Records for this exercise
──────────────────────────────

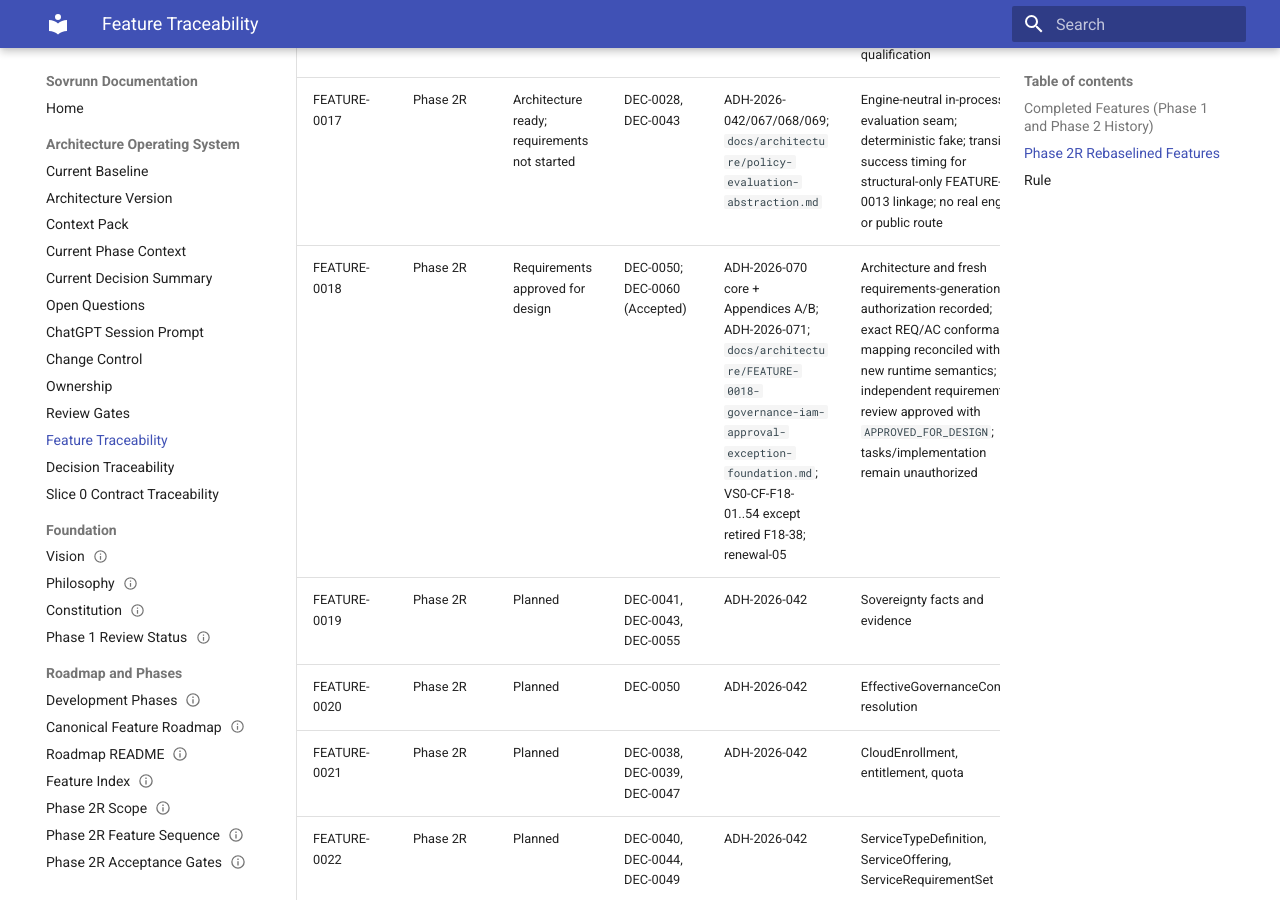
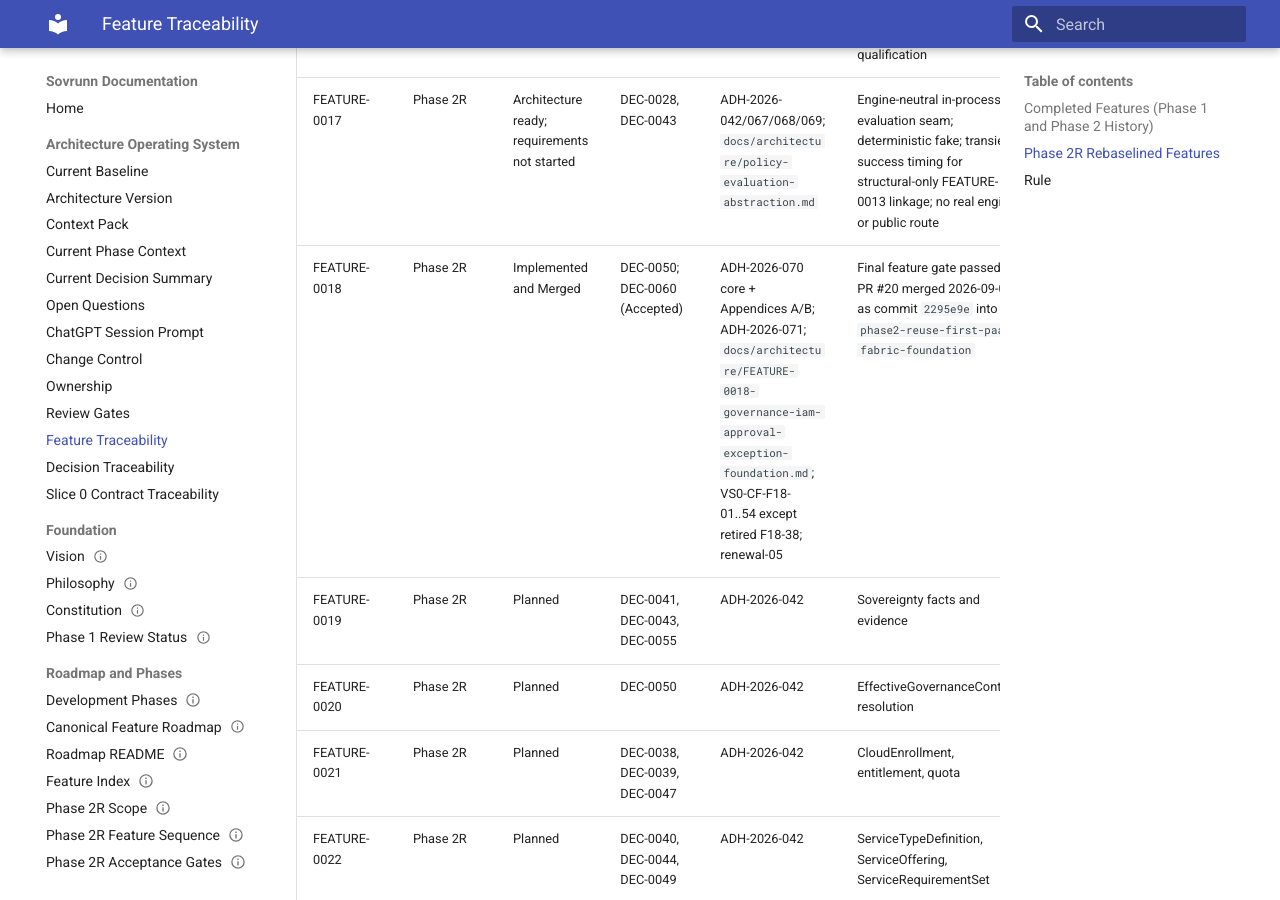
Before and after one commit to sanjeevksaini/sovrunn, an MkDocs documentation site: the page built from docs/traceability/FEATURE_TRACEABILITY_MATRIX.md, in a window 1280 px wide and 900 px high, scrolled down 1284 px. Built offline with MkDocs 1.6.1 and Material for MkDocs 9.7.7, drawn with Linux system fonts in a browser that asks for light colours.

Commit message:
chore(FEATURE-0018): complete merged-feature closeout

```diff
--- a/docs/traceability/FEATURE_TRACEABILITY_MATRIX.md
+++ b/docs/traceability/FEATURE_TRACEABILITY_MATRIX.md
@@ -18,7 +18,7 @@ This matrix links features to tenets, decisions, RFCs, tests, and gate status.
 | FEATURE-0015 | Phase 2R | Architecture ready; Kiro requirements not started | DEC-0037, DEC-0038, DEC-0041, DEC-0042, DEC-0054, DEC-0059 | ADH-2026-042/045, ADH-020/024/025/037; `FEATURE-0015-canonical-cloud-model-foundation.md`; VS0-SCHEMA-008..014; VS0-WRITER-001/003/004; VS0-STATE-001/010; VS0-CF-F15-01..11/X03 | Canonical bootstrap replaces alpha runtime migration (ADH-2026-045); FEATURE-0015 ends at InfrastructureStack; manifest prepared, architecture human gate still required |
 | FEATURE-0016 | Phase 2R | Planned | DEC-0036, DEC-0042 | ADH-2026-042 | Adapter boundary and ExecutionTarget qualification |
 | FEATURE-0017 | Phase 2R | Architecture ready; requirements not started | DEC-0028, DEC-0043 | ADH-2026-042/067/068/069; `docs/architecture/policy-evaluation-abstraction.md` | Engine-neutral in-process evaluation seam; deterministic fake; transient success timing for structural-only FEATURE-0013 linkage; no real engine or public route |
-| FEATURE-0018 | Phase 2R | Requirements approved for design | DEC-0050; DEC-0060 (Accepted) | ADH-2026-070 core + Appendices A/B; ADH-2026-071; `docs/architecture/FEATURE-0018-governance-iam-approval-exception-foundation.md`; VS0-CF-F18-01..54 except retired F18-38; renewal-05 | Architecture and fresh requirements-generation authorization recorded; exact REQ/AC conformance mapping reconciled without new runtime semantics; independent requirements review approved with `APPROVED_FOR_DESIGN`; tasks/implementation remain unauthorized |
+| FEATURE-0018 | Phase 2R | Implemented and Merged | DEC-0050; DEC-0060 (Accepted) | ADH-2026-070 core + Appendices A/B; ADH-2026-071; `docs/architecture/FEATURE-0018-governance-iam-approval-exception-foundation.md`; VS0-CF-F18-01..54 except retired F18-38; renewal-05 | Final feature gate passed; PR #20 merged 2026-09-07 as commit `2295e9e` into `phase2-reuse-first-paas-fabric-foundation` |
 | FEATURE-0019 | Phase 2R | Planned | DEC-0041, DEC-0043, DEC-0055 | ADH-2026-042 | Sovereignty facts and evidence |
 | FEATURE-0020 | Phase 2R | Planned | DEC-0050 | ADH-2026-042 | EffectiveGovernanceContext resolution |
 | FEATURE-0021 | Phase 2R | Planned | DEC-0038, DEC-0039, DEC-0047 | ADH-2026-042 | CloudEnrollment, entitlement, quota |
```
Also changed, not shown: docs/context/CURRENT_DECISION_SUMMARY.md (+2 -11 lines), 1 other file.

──────────────────────────────

What the task asks
Each entry above must be duplicated precisely; none of the pictures may be included.

Result of this exercise
Before and after one commit to sanjeevksaini/sovrunn, an MkDocs documentation site: the page built from docs/traceability/FEATURE_TRACEABILITY_MATRIX.md, in a window 1280 px wide and 900 px high, scrolled down 1284 px. Built offline with MkDocs 1.6.1 and Material for MkDocs 9.7.7, drawn with Linux system fonts in a browser that asks for light colours.

Commit message:
chore(FEATURE-0018): complete merged-feature closeout

```diff
--- a/docs/traceability/FEATURE_TRACEABILITY_MATRIX.md
+++ b/docs/traceability/FEATURE_TRACEABILITY_MATRIX.md
@@ -18,7 +18,7 @@ This matrix links features to tenets, decisions, RFCs, tests, and gate status.
 | FEATURE-0015 | Phase 2R | Architecture ready; Kiro requirements not started | DEC-0037, DEC-0038, DEC-0041, DEC-0042, DEC-0054, DEC-0059 | ADH-2026-042/045, ADH-020/024/025/037; `FEATURE-0015-canonical-cloud-model-foundation.md`; VS0-SCHEMA-008..014; VS0-WRITER-001/003/004; VS0-STATE-001/010; VS0-CF-F15-01..11/X03 | Canonical bootstrap replaces alpha runtime migration (ADH-2026-045); FEATURE-0015 ends at InfrastructureStack; manifest prepared, architecture human gate still required |
 | FEATURE-0016 | Phase 2R | Planned | DEC-0036, DEC-0042 | ADH-2026-042 | Adapter boundary and ExecutionTarget qualification |
 | FEATURE-0017 | Phase 2R | Architecture ready; requirements not started | DEC-0028, DEC-0043 | ADH-2026-042/067/068/069; `docs/architecture/policy-evaluation-abstraction.md` | Engine-neutral in-process evaluation seam; deterministic fake; transient success timing for structural-only FEATURE-0013 linkage; no real engine or public route |
-| FEATURE-0018 | Phase 2R | Requirements approved for design | DEC-0050; DEC-0060 (Accepted) | ADH-2026-070 core + Appendices A/B; ADH-2026-071; `docs/architecture/FEATURE-0018-governance-iam-approval-exception-foundation.md`; VS0-CF-F18-01..54 except retired F18-38; renewal-05 | Architecture and fresh requirements-generation authorization recorded; exact REQ/AC conformance mapping reconciled without new runtime semantics; independent requirements review approved with `APPROVED_FOR_DESIGN`; tasks/implementation remain unauthorized |
+| FEATURE-0018 | Phase 2R | Implemented and Merged | DEC-0050; DEC-0060 (Accepted) | ADH-2026-070 core + Appendices A/B; ADH-2026-071; `docs/architecture/FEATURE-0018-governance-iam-approval-exception-foundation.md`; VS0-CF-F18-01..54 except retired F18-38; renewal-05 | Final feature gate passed; PR #20 merged 2026-09-07 as commit `2295e9e` into `phase2-reuse-first-paas-fabric-foundation` |
 | FEATURE-0019 | Phase 2R | Planned | DEC-0041, DEC-0043, DEC-0055 | ADH-2026-042 | Sovereignty facts and evidence |
 | FEATURE-0020 | Phase 2R | Planned | DEC-0050 | ADH-2026-042 | EffectiveGovernanceContext resolution |
 | FEATURE-0021 | Phase 2R | Planned | DEC-0038, DEC-0039, DEC-0047 | ADH-2026-042 | CloudEnrollment, entitlement, quota |
```
Also changed, not shown: docs/context/CURRENT_DECISION_SUMMARY.md (+2 -11 lines), 1 other file.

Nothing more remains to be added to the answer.